§ DATASET ENTRIES:
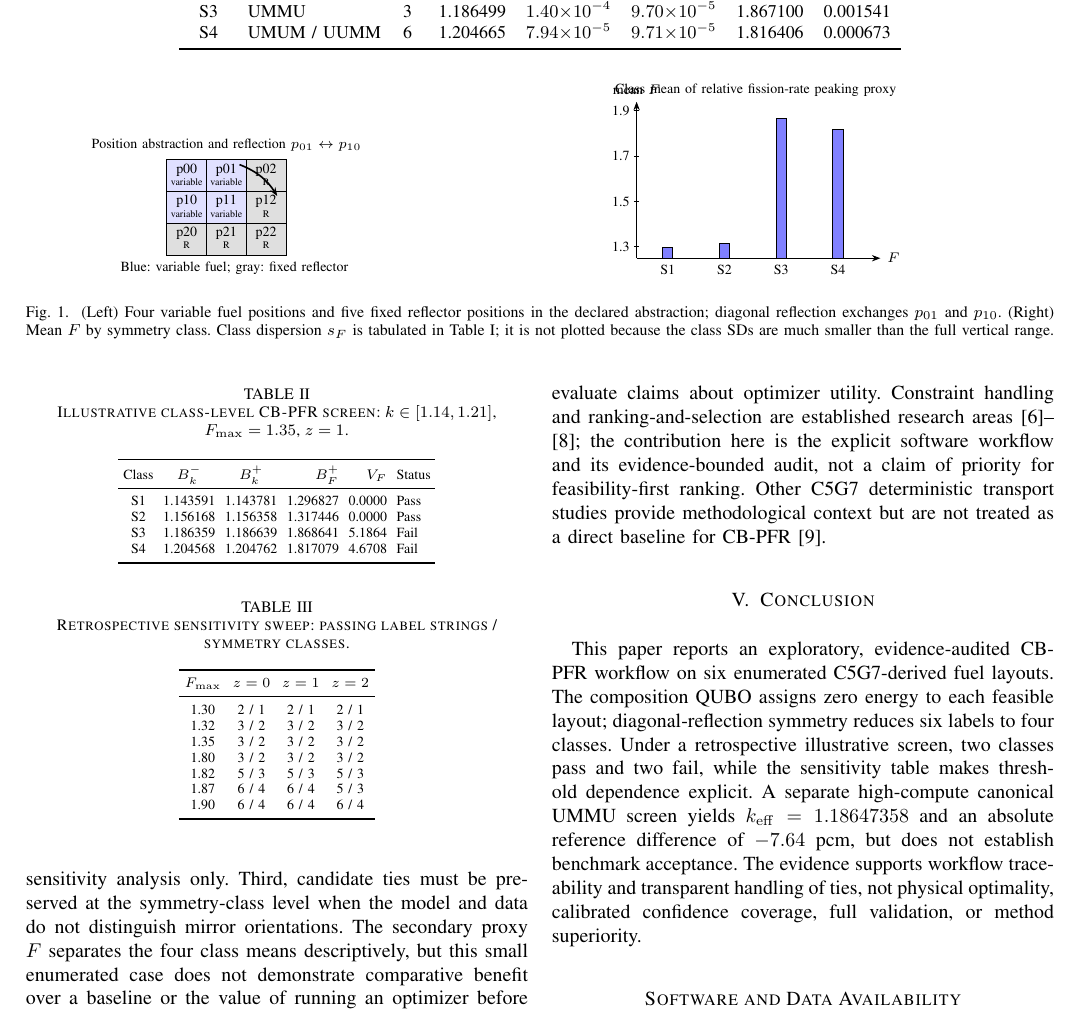
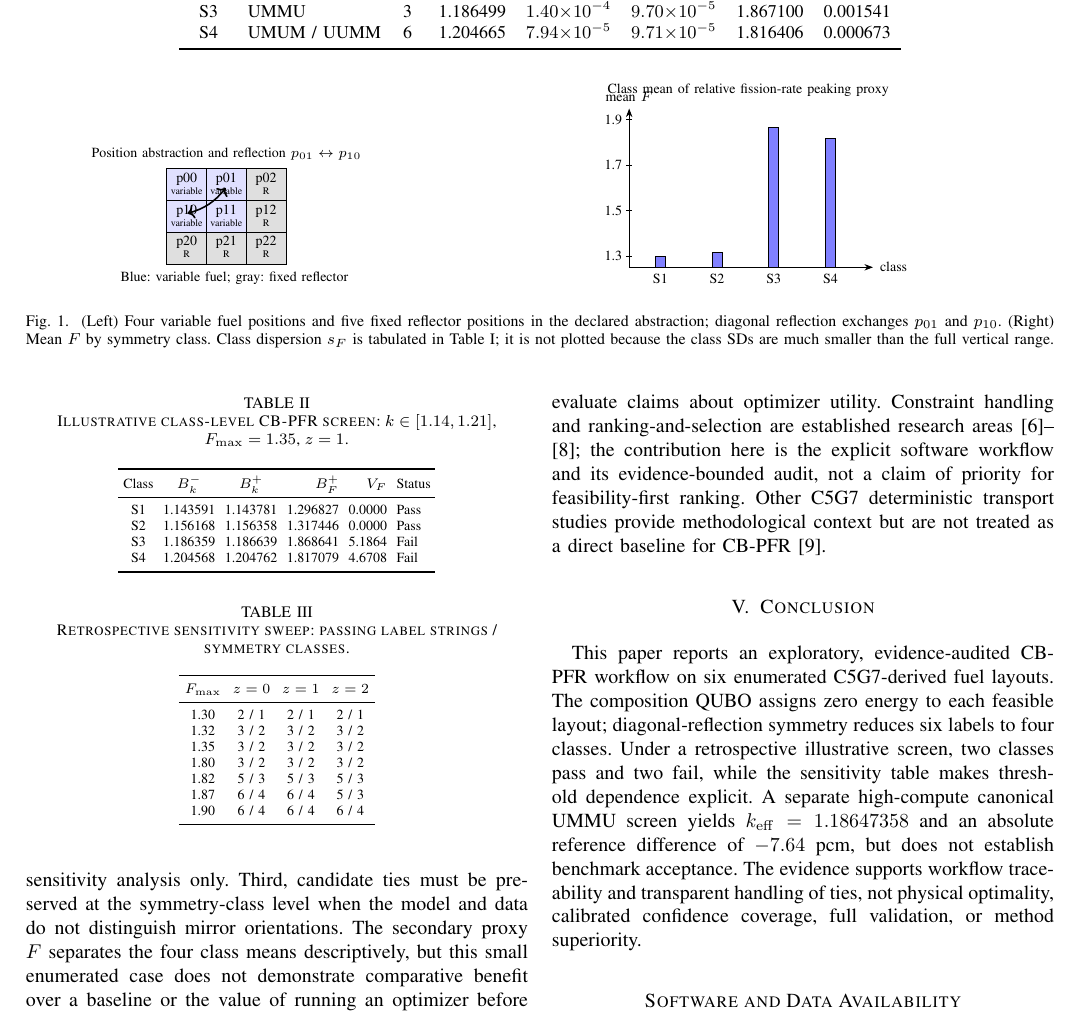
Before and after one commit to thenextw4ng/cb-pfr, a LaTeX paper (paper/submission/CBPFR_ICIMCIS_2026_Anonymous_Review.tex): part of page 3 of 4, cut so that both start at the same text. Compiled offline with pdfLaTeX.

Commit message:
Correct figure geometry reflection arrow and plot axis

```diff
--- a/paper/submission/CBPFR_ICIMCIS_2026_Anonymous_Review.tex
+++ b/paper/submission/CBPFR_ICIMCIS_2026_Anonymous_Review.tex
@@ -101,15 +101,15 @@ The measured \(F\) means separate the four classes descriptively, while mirror m
 \begin{minipage}[t]{0.39\textwidth}
 \centering
 \begin{tikzpicture}[x=0.70cm,y=0.56cm]
-\foreach \x/\y/\lab/\fill in {
+\foreach \x/\y/\lab/\shadecolor in {
 0/2/{p00}/blue!12,1/2/{p01}/blue!12,2/2/{p02}/gray!25,
 0/1/{p10}/blue!12,1/1/{p11}/blue!12,2/1/{p12}/gray!25,
 0/0/{p20}/gray!25,1/0/{p21}/gray!25,2/0/{p22}/gray!25}{
-  \draw[fill=\fill] (\x,\y) rectangle ++(1,1);
+  \draw[fill=\shadecolor] (\x,\y) rectangle ++(1,1);
   \node[font=\scriptsize,align=center] at (\x+0.5,\y+0.68) {\lab};
   \node[font=\tiny,align=center] at (\x+0.5,\y+0.30) {\ifnum\x=2 R\else\ifnum\y=0 R\else variable\fi\fi};
 }
-\draw[-{Stealth[length=1.5mm]},thick] (1.83,2.85) to[bend left=18] (2.78,1.86);
+\draw[<->,thick] (1.48,2.40) to[bend left=18] (0.52,1.60);
 \node[font=\scriptsize,align=center] at (1.7,-0.43) {Blue: variable fuel; gray: fixed reflector};
 \node[font=\scriptsize,align=center] at (1.5,3.45) {Position abstraction and reflection \(p_{01}\leftrightarrow p_{10}\)};
 \end{tikzpicture}
@@ -118,17 +118,17 @@ The measured \(F\) means separate the four classes descriptively, while mirror m
 \begin{minipage}[t]{0.58\textwidth}
 \centering
 \begin{tikzpicture}[x=1.0cm,y=4.0cm]
-\draw[-{Stealth[length=1.5mm]}] (0,1.25) -- (4.3,1.25) node[right,font=\scriptsize] {\(F\)};
-\draw[-{Stealth[length=1.5mm]}] (0,1.25) -- (0,1.94) node[above,font=\scriptsize] {mean \(F\)};
-\foreach \yt in {1.3,1.5,1.7,1.9}{
+\draw[-{Stealth[length=1.5mm]}] (0,0) -- (4.3,0) node[right,font=\scriptsize] {class};
+\draw[-{Stealth[length=1.5mm]}] (0,0) -- (0,0.70) node[above,font=\scriptsize] {mean \(F\)};
+\foreach \yt/\ylab in {0.05/1.3,0.25/1.5,0.45/1.7,0.65/1.9}{
  \draw (-0.05,\yt)--(0.05,\yt);
- \node[left,font=\scriptsize] at (0,\yt) {\yt};
+ \node[left,font=\scriptsize] at (0,\yt) {\ylab};
 }
-\foreach \x/\y/\lab in {0.55/1.295867/S1,1.55/1.316149/S2,2.55/1.867100/S3,3.55/1.816406/S4}{
- \draw[fill=blue!50,draw=black] (\x-0.09,1.25) rectangle (\x+0.09,\y);
- \node[font=\scriptsize,below] at (\x,1.25) {\lab};
+\foreach \x/\h/\lab in {0.55/0.045867/S1,1.55/0.066149/S2,2.55/0.617100/S3,3.55/0.566406/S4}{
+ \draw[fill=blue!50,draw=black] (\x-0.09,0) rectangle (\x+0.09,\h);
+ \node[font=\scriptsize,below] at (\x,0) {\lab};
 }
-\node[font=\scriptsize,align=center] at (2.1,1.99) {Class mean of relative fission-rate peaking proxy};
+\node[font=\scriptsize,align=center] at (2.1,0.78) {Class mean of relative fission-rate peaking proxy};
 \end{tikzpicture}
 \end{minipage}
 \caption{(Left) Four variable fuel positions and five fixed reflector positions in the declared abstraction; diagonal reflection exchanges \(p_{01}\) and \(p_{10}\). (Right) Mean \(F\) by symmetry class. Class dispersion \(s_F\) is tabulated in Table~\ref{tab:classes}; it is not plotted because the class SDs are much smaller than the full vertical range.}
```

§ EXERCISE DIRECTIONS:
Please return all lines from the records that hold the word "fill".

§ COMPLETED TASK:
-\foreach \x/\y/\lab/\fill in {
-  \draw[fill=\fill] (\x,\y) rectangle ++(1,1);
+  \draw[fill=\shadecolor] (\x,\y) rectangle ++(1,1);
- \draw[fill=blue!50,draw=black] (\x-0.09,1.25) rectangle (\x+0.09,\y);
+ \draw[fill=blue!50,draw=black] (\x-0.09,0) rectangle (\x+0.09,\h);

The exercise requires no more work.